As of 31 January 2020, the UK has finally left the EU. However, to allow taxpayers to prepare themselves, the UK will still be considered as an EU member state up till 31 December 2020 for Belgian corporate tax and withholding tax purposes. What are the main consequences from a Belgian corporate tax point of view after 2020? Hereafter, we will list some areas for attention that you should be aware of and duly handle from a tax perspective.
As of 2019, the so-called 30% fiscal EBITDA thin cap rule applies in Belgium and replaces the former 5/1 thin cap rule. A Royal Decree of 20 December 2019 has introduced further rules to allow Belgian companies and Belgian permanent establishments to actually apply this rule in practice. What does it mean?
As of 1 May 2019, the new Belgian company legislation entered into force. Some new rules mandatorily entered into force as of 2020, even if your existing BVBA / SPRL did not yet amend its Articles of Association. What should you be aware of?
For many years, capital gains on shares realized by a private individual have been fully tax-free in Belgium. Only when there is speculative intent – which needs to be demonstrated after an in-depth tax analysis – the capital gain is subject to 33% Belgian personal tax. How do other European countries treat realized capital gains on shares for personal tax purposes?
Stock options and warrants are very popular to grant equity-incentives to staff and Directors in Belgium. This is explained by the attractive Belgian personal income tax (“PIT”) and social security treatment of the benefit in kind (“BIK”) derived from the free grant of stock options and warrants. However, this does not mean that the sky is the limit as can be illustrated by means of 3 cases where the ruling commission refused to sign-off on the attractive tax treatment.
According to the new Belgian company law, it is possible for a BV / SRL to have the Articles of Association stipulate that an existing shareholder may exit the company by “selling” his shares to the company at maximum the net equity value of the shares. This also facilitates the transfer of the company to new shareholders. Please consider the appropriate company law formalities and tax treatment.
Very often, a Belgian or foreign holding company controlling one or more operating companies invoices management fees to those operating companies. The key question thus arises whether these management fees are (fully or partially) tax-deductible? This can be a subjective discussion point upon tax audit or before Court. A recent ruling case, where a “variable management fee” was disallowed as it was considered to be a “debt push down” transaction confirms the controversy of this subject matter.
The secret commission tax is a flat Belgian corporate income tax rate that applies to non-reported business income. Recent Belgian case law sheds an interesting light on under which conditions a secret commission can(not) be taxed twice, i.e. at 100% in the hands of the company and at progressive (max. 50%) Belgian personal income tax (“PIT”) in the hands of the beneficiary.
As of 2020, a new definition of the concept “personal permanent establishment” has entered into force. The new definition is much broader than the previous one in order to treat a maximum number of cases as taxable permanent establishment in Belgium. In particular so-called “principal – commissionaire” cases are envisaged. What has changed?
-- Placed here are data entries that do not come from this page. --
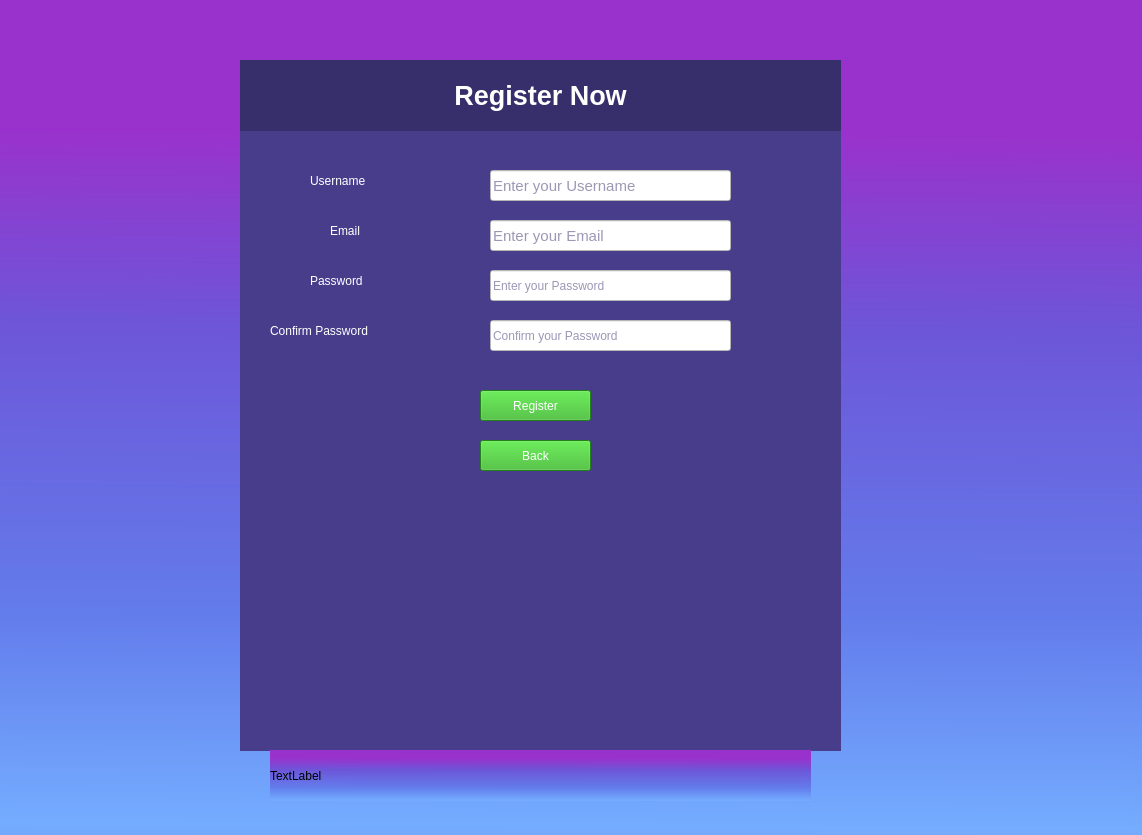
The window that TriviadorGame/TriviadorGame/TriviadorGame.ui (Mihnea11/Triviador) describes before a commit, drawn with Qt 5.
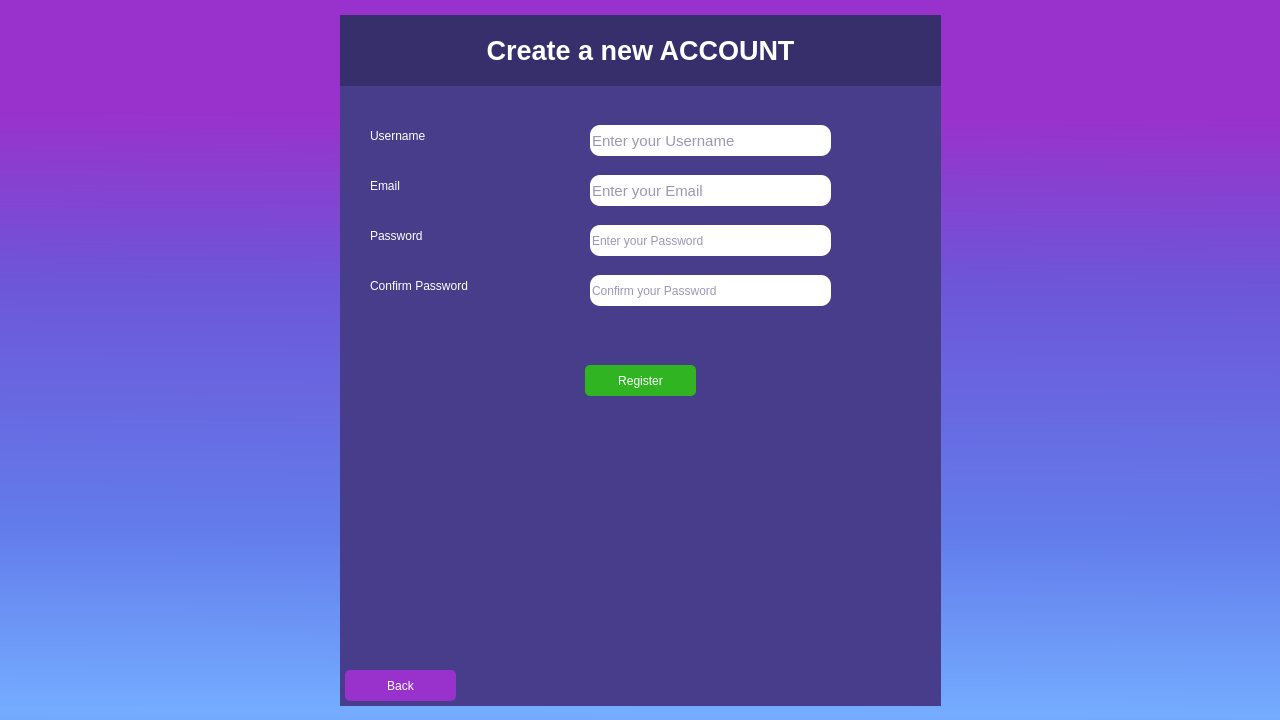
The same window after the commit.

Commit message: Improved GUI, fixed login/register bugs

Patch:
```diff
--- a/TriviadorGame/TriviadorGame/TriviadorGame.ui
+++ b/TriviadorGame/TriviadorGame/TriviadorGame.ui
@@ -6,14 +6,20 @@
    <rect>
     <x>0</x>
     <y>0</y>
-    <width>1142</width>
-    <height>835</height>
+    <width>1280</width>
+    <height>720</height>
    </rect>
   </property>
   <property name="minimumSize">
    <size>
-    <width>900</width>
-    <height>600</height>
+    <width>1280</width>
+    <height>720</height>
+   </size>
+  </property>
+  <property name="maximumSize">
+   <size>
+    <width>1280</width>
+    <height>720</height>
    </size>
   </property>
   <property name="windowTitle">
@@ -26,8 +32,8 @@
    <widget class="QWidget" name="LoginForm" native="true">
     <property name="geometry">
      <rect>
-      <x>330</x>
-      <y>110</y>
+      <x>410</x>
+      <y>70</y>
       <width>461</width>
       <height>581</height>
      </rect>
@@ -48,7 +54,7 @@
       <string notr="true">background-color: rgb(55, 47, 107);</string>
      </property>
      <property name="text">
-      <string>&lt;html&gt;&lt;head/&gt;&lt;body&gt;&lt;p align=&quot;center&quot;&gt;&lt;span style=&quot; font-size:20pt; font-weight:700; color:#ffffff;&quot;&gt;Login into your ACCOUNT&lt;/span&gt;&lt;/p&gt;&lt;/body&gt;&lt;/html&gt;</string>
+      <string>&lt;html&gt;&lt;head/&gt;&lt;body&gt;&lt;p align=&quot;center&quot;&gt;&lt;span style=&quot; font-size:20pt; font-weight:700; color:#ffffff;&quot;&gt;Log into your ACCOUNT&lt;/span&gt;&lt;/p&gt;&lt;/body&gt;&lt;/html&gt;</string>
      </property>
     </widget>
     <widget class="QLineEdit" name="LoginUsernameField">
@@ -75,6 +81,8 @@
       <string notr="true">font: 11pt &quot;Segoe UI&quot;;
 background-color: rgb(255, 255, 255);
 color: rgb(55, 47, 107);
+border: 2px;
+border-radius: 10px;
 </string>
      </property>
      <property name="text">
@@ -96,7 +104,9 @@
      <property name="styleSheet">
       <string notr="true">font: 11pt &quot;Segoe UI&quot;;
 background-color: rgb(255, 255, 255);
-color: rgb(55, 47, 107);</string>
+color: rgb(55, 47, 107);
+border: 2px;
+border-radius: 10px;</string>
      </property>
      <property name="text">
       <string/>
@@ -125,9 +135,10 @@
      </property>
      <property name="styleSheet">
       <string notr="true">color: rgb(255, 255, 255);
-
 font: 700 14pt &quot;Segoe UI&quot;;
 background-color: rgb(48, 180, 33);
+border: 1px;
+border-radius: 5px;
 </string>
      </property>
      <property name="text">
@@ -147,8 +158,11 @@
       </rect>
      </property>
      <property name="styleSheet">
-      <string notr="true">color: rgb(255, 255, 255);
-font: 11pt &quot;Segoe UI&quot;;</string>
+      <string notr="true">background-color: rgb(153, 50, 204);
+color: rgb(255, 255, 255);
+font: 11pt &quot;Segoe UI&quot;;
+border: 1px;
+border-radius: 5px;</string>
      </property>
      <property name="text">
       <string>Register</string>
@@ -208,12 +222,32 @@
       <string>Don't have an account? Register now!</string>
      </property>
     </widget>
+    <widget class="QLabel" name="LoginErrorLabel">
+     <property name="geometry">
+      <rect>
+       <x>8</x>
+       <y>300</y>
+       <width>451</width>
+       <height>81</height>
+      </rect>
+     </property>
+     <property name="styleSheet">
+      <string notr="true">font: 700 16pt &quot;Segoe UI&quot;;
+color: rgb(255, 60, 60);</string>
+     </property>
+     <property name="text">
+      <string/>
+     </property>
+     <property name="alignment">
+      <set>Qt::AlignCenter</set>
+     </property>
+    </widget>
    </widget>
    <widget class="QWidget" name="RegisterForm" native="true">
     <property name="geometry">
      <rect>
-      <x>240</x>
-      <y>60</y>
+      <x>340</x>
+      <y>15</y>
       <width>601</width>
       <height>691</height>
      </rect>
@@ -234,15 +268,15 @@
       <string notr="true">background-color: rgb(55, 47, 107);</string>
      </property>
      <property name="text">
-      <string>&lt;html&gt;&lt;head/&gt;&lt;body&gt;&lt;p align=&quot;center&quot;&gt;&lt;span style=&quot; font-size:20pt; font-weight:700; color:#ffffff;&quot;&gt;Register Now&lt;/span&gt;&lt;/p&gt;&lt;/body&gt;&lt;/html&gt;</string>
+      <string>&lt;html&gt;&lt;head/&gt;&lt;body&gt;&lt;p align=&quot;center&quot;&gt;&lt;span style=&quot; font-size:20pt; font-weight:700; color:#ffffff;&quot;&gt;Create a new ACCOUNT&lt;/span&gt;&lt;/p&gt;&lt;/body&gt;&lt;/html&gt;</string>
      </property>
     </widget>
     <widget class="QLabel" name="RegisterPasswordLabel">
      <property name="geometry">
       <rect>
-       <x>70</x>
+       <x>30</x>
        <y>210</y>
-       <width>111</width>
+       <width>191</width>
        <height>21</height>
       </rect>
      </property>
@@ -258,9 +292,9 @@
     <widget class="QLabel" name="RegisterUsernameLabel">
      <property name="geometry">
       <rect>
-       <x>70</x>
+       <x>30</x>
        <y>110</y>
-       <width>111</width>
+       <width>191</width>
        <height>21</height>
       </rect>
      </property>
@@ -298,7 +332,8 @@
       <string notr="true">font: 11pt &quot;Segoe UI&quot;;
 background-color: rgb(255, 255, 255);
 color: rgb(55, 47, 107);
-</string>
+border: 2px;
+border-radius: 10px;</string>
      </property>
      <property name="text">
       <string/>
@@ -319,7 +354,9 @@
      <property name="styleSheet">
       <string notr="true">font: 11pt &quot;Segoe UI&quot;;
 background-color: rgb(255, 255, 255);
-color: rgb(55, 47, 107);</string>
+color: rgb(55, 47, 107);
+border: 2px;
+border-radius: 10px;</string>
      </property>
      <property name="text">
       <string/>
@@ -352,9 +389,9 @@
     <widget class="QLabel" name="RegisterEmailLabel">
      <property name="geometry">
       <rect>
-       <x>90</x>
+       <x>30</x>
        <y>160</y>
-       <width>111</width>
+       <width>191</width>
        <height>21</height>
       </rect>
      </property>
@@ -395,7 +432,8 @@
       <string notr="true">font: 11pt &quot;Segoe UI&quot;;
 background-color: rgb(255, 255, 255);
 color: rgb(55, 47, 107);
-</string>
+border: 2px;
+border-radius: 10px;</string>
      </property>
      <property name="text">
       <string/>
@@ -416,7 +454,9 @@
      <property name="styleSheet">
       <string notr="true">font: 11pt &quot;Segoe UI&quot;;
 background-color: rgb(255, 255, 255);
-color: rgb(55, 47, 107);</string>
+color: rgb(55, 47, 107);
+border: 2px;
+border-radius: 10px;</string>
      </property>
      <property name="text">
       <string/>
@@ -431,8 +471,8 @@
     <widget class="QPushButton" name="RegisterButton">
      <property name="geometry">
       <rect>
-       <x>240</x>
-       <y>330</y>
+       <x>245</x>
+       <y>350</y>
        <width>111</width>
        <height>31</height>
       </rect>
@@ -441,6 +481,8 @@
       <string notr="true">background-color: rgb(48, 180, 33);
 color: rgb(255, 255, 255);
 font: 700 14pt &quot;Segoe UI&quot;;
+border: 1px;
+border-radius: 5px;
 </string>
      </property>
      <property name="text">
@@ -450,35 +492,65 @@
     <widget class="QPushButton" name="RegisterBackButton">
      <property name="geometry">
       <rect>
-       <x>240</x>
-       <y>380</y>
+       <x>5</x>
+       <y>655</y>
        <width>111</width>
        <height>31</height>
       </rect>
      </property>
      <property name="styleSheet">
-      <string notr="true">background-color: rgb(48, 180, 33);
+      <string notr="true">background-color: rgb(153, 50, 204);
 color: rgb(255, 255, 255);
 font: 700 14pt &quot;Segoe UI&quot;;
+border: 1px;
+border-radius: 5px;
 </string>
      </property>
      <property name="text">
       <string>Back</string>
      </property>
+     <property name="autoDefault">
+      <bool>false</bool>
+     </property>
+     <property name="default">
+      <bool>false</bool>
+     </property>
+     <property name="flat">
+      <bool>false</bool>
+     </property>
     </widget>
-   </widget>
-   <widget class="QLabel" name="ErrorLabel">
-    <property name="geometry">
-     <rect>
-      <x>270</x>
-      <y>750</y>
-      <width>541</width>
-      <height>51</height>
-     </rect>
-    </property>
-    <property name="text">
-     <string>TextLabel</string>
-    </property>
+    <widget class="QLabel" name="RegisterErrorLabel">
+     <property name="geometry">
+      <rect>
+       <x>0</x>
+       <y>400</y>
+       <width>591</width>
+       <height>241</height>
+      </rect>
+     </property>
+     <property name="styleSheet">
+      <string notr="true">font: 700 16pt &quot;Segoe UI&quot;;
+color: rgb(255, 60, 60);</string>
+     </property>
+     <property name="text">
+      <string/>
+     </property>
+     <property name="alignment">
+      <set>Qt::AlignCenter</set>
+     </property>
+    </widget>
+    <zorder>RegisterPasswordLabel</zorder>
+    <zorder>RegisterUsernameLabel</zorder>
+    <zorder>RegisterUsernameField</zorder>
+    <zorder>RegisterPasswordField</zorder>
+    <zorder>RegisterConfirmpasswordLabel</zorder>
+    <zorder>RegisterEmailLabel</zorder>
+    <zorder>RegisterEmailField</zorder>
+    <zorder>RegisterConfirmPassword</zorder>
+    <zorder>RegisterButton</zorder>
+    <zorder>RegisterBackButton</zorder>
+    <zorder>RegisterTitle</zorder>
+    <zorder>RegisterErrorLabel</zorder>
    </widget>
   </widget>
  </widget>
```
The commit also changes 2 other files.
Following the Corona crisis and the corresponding economic impact, many companies will very likely experience unpaid trade receivables due to so-called “doubtful debtors”. However, a provision for doubtful debtors is not automatically tax-deductible. On 23 March 2020, the Belgian tax authorities published a circular letter confirming that a doubtful debtors provision as a result of the Corona crisis may be tax-exempt. What does this mean?